As an alternative to the more expensive gold plating option L & L introduced the DeLuxe “simulated gold” Finish in the 1923 catalog. This finish was offered on the black nickel/scroll engraved Professional Model shells. The “simulated gold” finish is copper plated with some type of gold/amber lacquer.

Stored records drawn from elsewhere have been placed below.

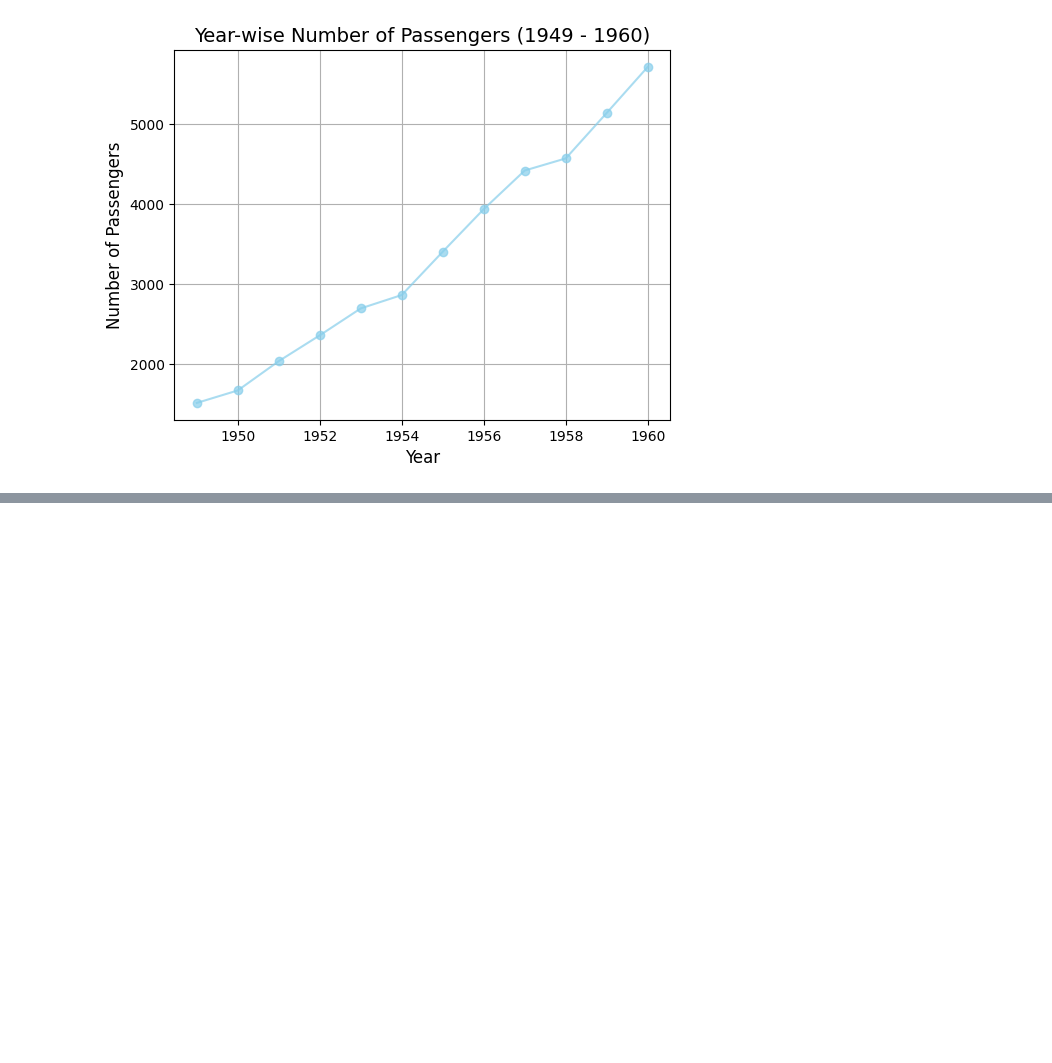
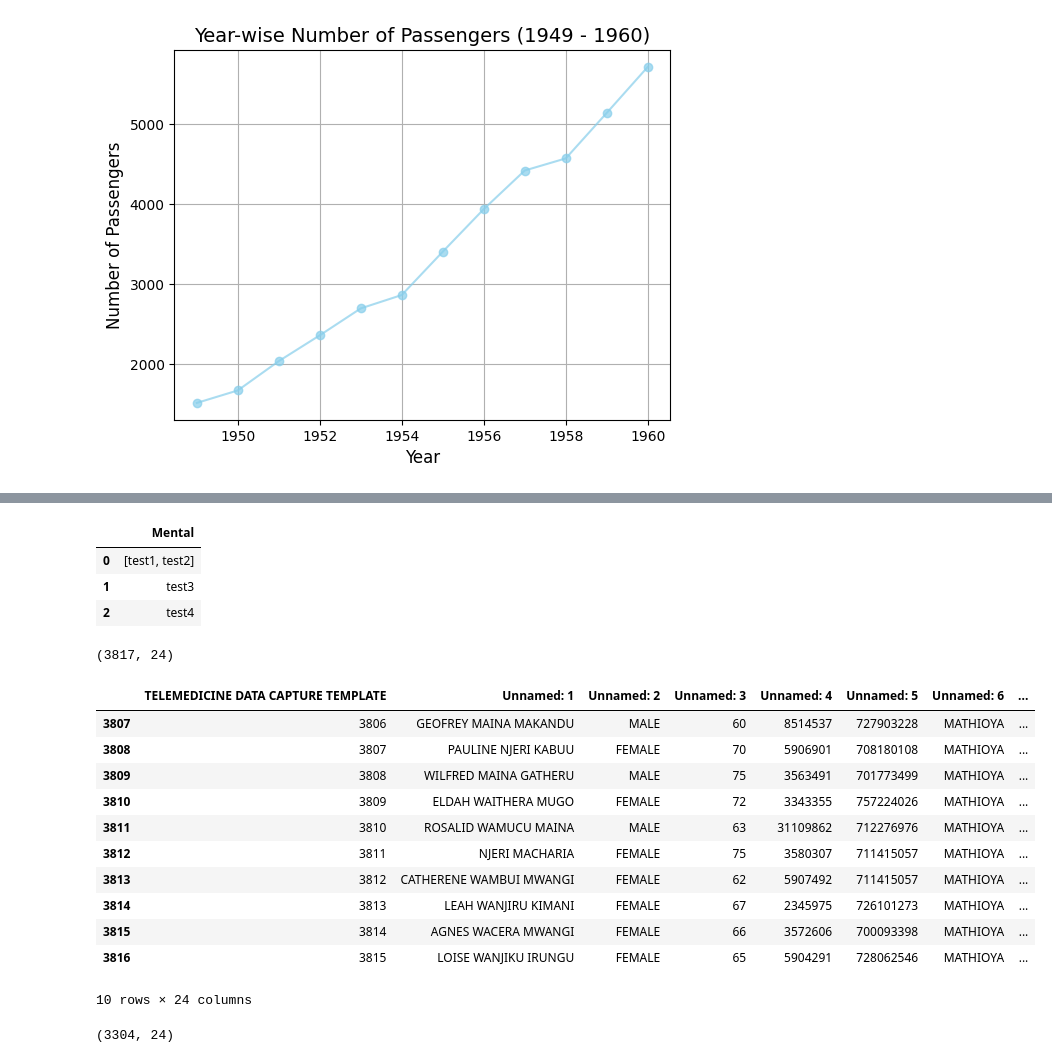
Before and after one commit to ManNjoro/code-signal, a Jupyter notebook: trend-analysis.ipynb, the cells around one changed output, grey strips where cells are left out. Cells and saved outputs as stored; diff of their text form; code cells hidden in the pictures; blank space fills up the shorter version.

Commit message:
drop duplicates

```diff
--- a/trend-analysis.ipynb
+++ b/trend-analysis.ipynb
@@ -181,0 +218,42 @@ plt.show()
+# %%
+import pandas as pd
+import matplotlib.pyplot as plt
+data = {
+    'Mental': [['test1', 'test2'], 'test3', 'test4']
+}
+df = pd.DataFrame(data)
+df.head()
+# %% [output]
+|  | Mental |
+| 0 | [test1, test2] |
+| 1 | test3 |
+| 2 | test4 |
+# %%
+import pandas as pd
+df = pd.read_excel('../../../Downloads/mat/analytics/TELEMEDICINE  COMBINED COUNTY SUMMARY up to day 4.xlsx',  sheet_name='MATHIOYA')
+
+df.tail()
+df.shape
+# %% [output]
+(3817, 24)
+# %%
+df.tail(10)
+# %% [output]
+|  | TELEMEDICINE DATA CAPTURE TEMPLATE | Unnamed: 1 | Unnamed: 2 | Unnamed: 3 | Unnamed: 4 | Unnamed: 5 | Unnamed: 6 | ... |
+| 3807 | 3806 | GEOFREY MAINA MAKANDU | MALE | 60 | 8514537 | 727903228 | MATHIOYA | ... |
+| 3808 | 3807 | PAULINE NJERI KABUU | FEMALE | 70 | 5906901 | 708180108 | MATHIOYA | ... |
+| 3809 | 3808 | WILFRED MAINA GATHERU | MALE | 75 | 3563491 | 701773499 | MATHIOYA | ... |
+| 3810 | 3809 | ELDAH WAITHERA MUGO | FEMALE | 72 | 3343355 | 757224026 | MATHIOYA | ... |
+| 3811 | 3810 | ROSALID WAMUCU MAINA | MALE | 63 | 31109862 | 712276976 | MATHIOYA | ... |
+| 3812 | 3811 | NJERI MACHARIA | FEMALE | 75 | 3580307 | 711415057 | MATHIOYA | ... |
+| 3813 | 3812 | CATHERENE WAMBUI MWANGI | FEMALE | 62 | 5907492 | 711415057 | MATHIOYA | ... |
+| 3814 | 3813 | LEAH WANJIRU KIMANI | FEMALE | 67 | 2345975 | 726101273 | MATHIOYA | ... |
+| 3815 | 3814 | AGNES WACERA MWANGI | FEMALE | 66 | 3572606 | 700093398 | MATHIOYA | ... |
+| 3816 | 3815 | LOISE WANJIKU IRUNGU | FEMALE | 65 | 5904291 | 728062546 | MATHIOYA | ... |
+10 rows × 24 columns
+# %%
+#remove all duplicate values
+df_new = df.drop_duplicates(subset=['Unnamed: 1', 'Unnamed: 4'], keep=False)
+df_new.shape
+# %% [output]
+(3304, 24)
```
Also changed, not shown: parts of 1 cell of this notebook.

So what we have here is a Universal Model snare drum with the DeLuxe Finish. It is generally understood that the DeLuxe Finish was only offered on the Professional Model shells but here we have another snare drum anomaly to ponder on. The most obvious and logical scenario is that this drum was “special ordered” with the DeLuxe Finish. I can hear WFL Sr. saying: “a sale is a sale, make the drum for the customer!” I did notice that this shell is nickel plated, copper plated and then black nickel plated. This is different from later DeLuxe/black nickel shells that have nickel plating under the black nickel plating. So was there an extra plating application in the early days of DeLuxe plating?
Thanks goes to Bill Wanser for helping me to date the drum and sort out all of the above information.
The 4 x 14 shell is a 2-pc. shell with folded over and soldered back bearing edges but the lighter Universal version as mentioned above. The black nickel plaiting was in good shape and cleaned up well but as mentioned above, I noticed copper plating under the black nickel. I have never seen this on later 1920s- black nickel shells. Maybe this was how L & L prepared the shells for black nickel plating in the early days. There were no extra holes or major dents.
The DeLuxe Finish was there but under a lot of tarnish and dead lacquer. I was able to clean, polish and gold lacquer everything to a satisfactory outcome. There were a few errant tension rods and collar hooks but they were easy to replace. Most of the Tango Strainer was missing but I had a correct and complete Tango strainer in my parts stash...I knew that I would need that Tango strainer someday. Thanks goes to Les Hadnagy at Avenue Plating for matching up the parts to the original copper plating. I added the gold lacquer and there you go. I made sure that everything still looks age-appropriate
Of-the-era top and bottom calf heads and wire wound snares rounded off this restoration. Stringing single strands of gut or wire snares is my least favorite part of collecting and restoring vintage snare drums, it is a real chore...it’s like having to play Feelings, Wipe Out and the Hawaiian Wedding Song. Hats off to the snare drummers of yesteryear who had to deal with changing snares.
A regular 1920s nob Universal Model will not shake up the vintage drum community and will most likely go un-noticed or un-interested on many auction sites. I think that the historical significance here is that this is one of the earliest examples of L & L’s DeLuxe Finish. When you add the fact that this finish was only offered on the Professional Models we can surmise that this drum was most likely a special order drum.
As always I welcome your thoughts and comments on this early and historic example of Ludwig & Ludwig snare drums.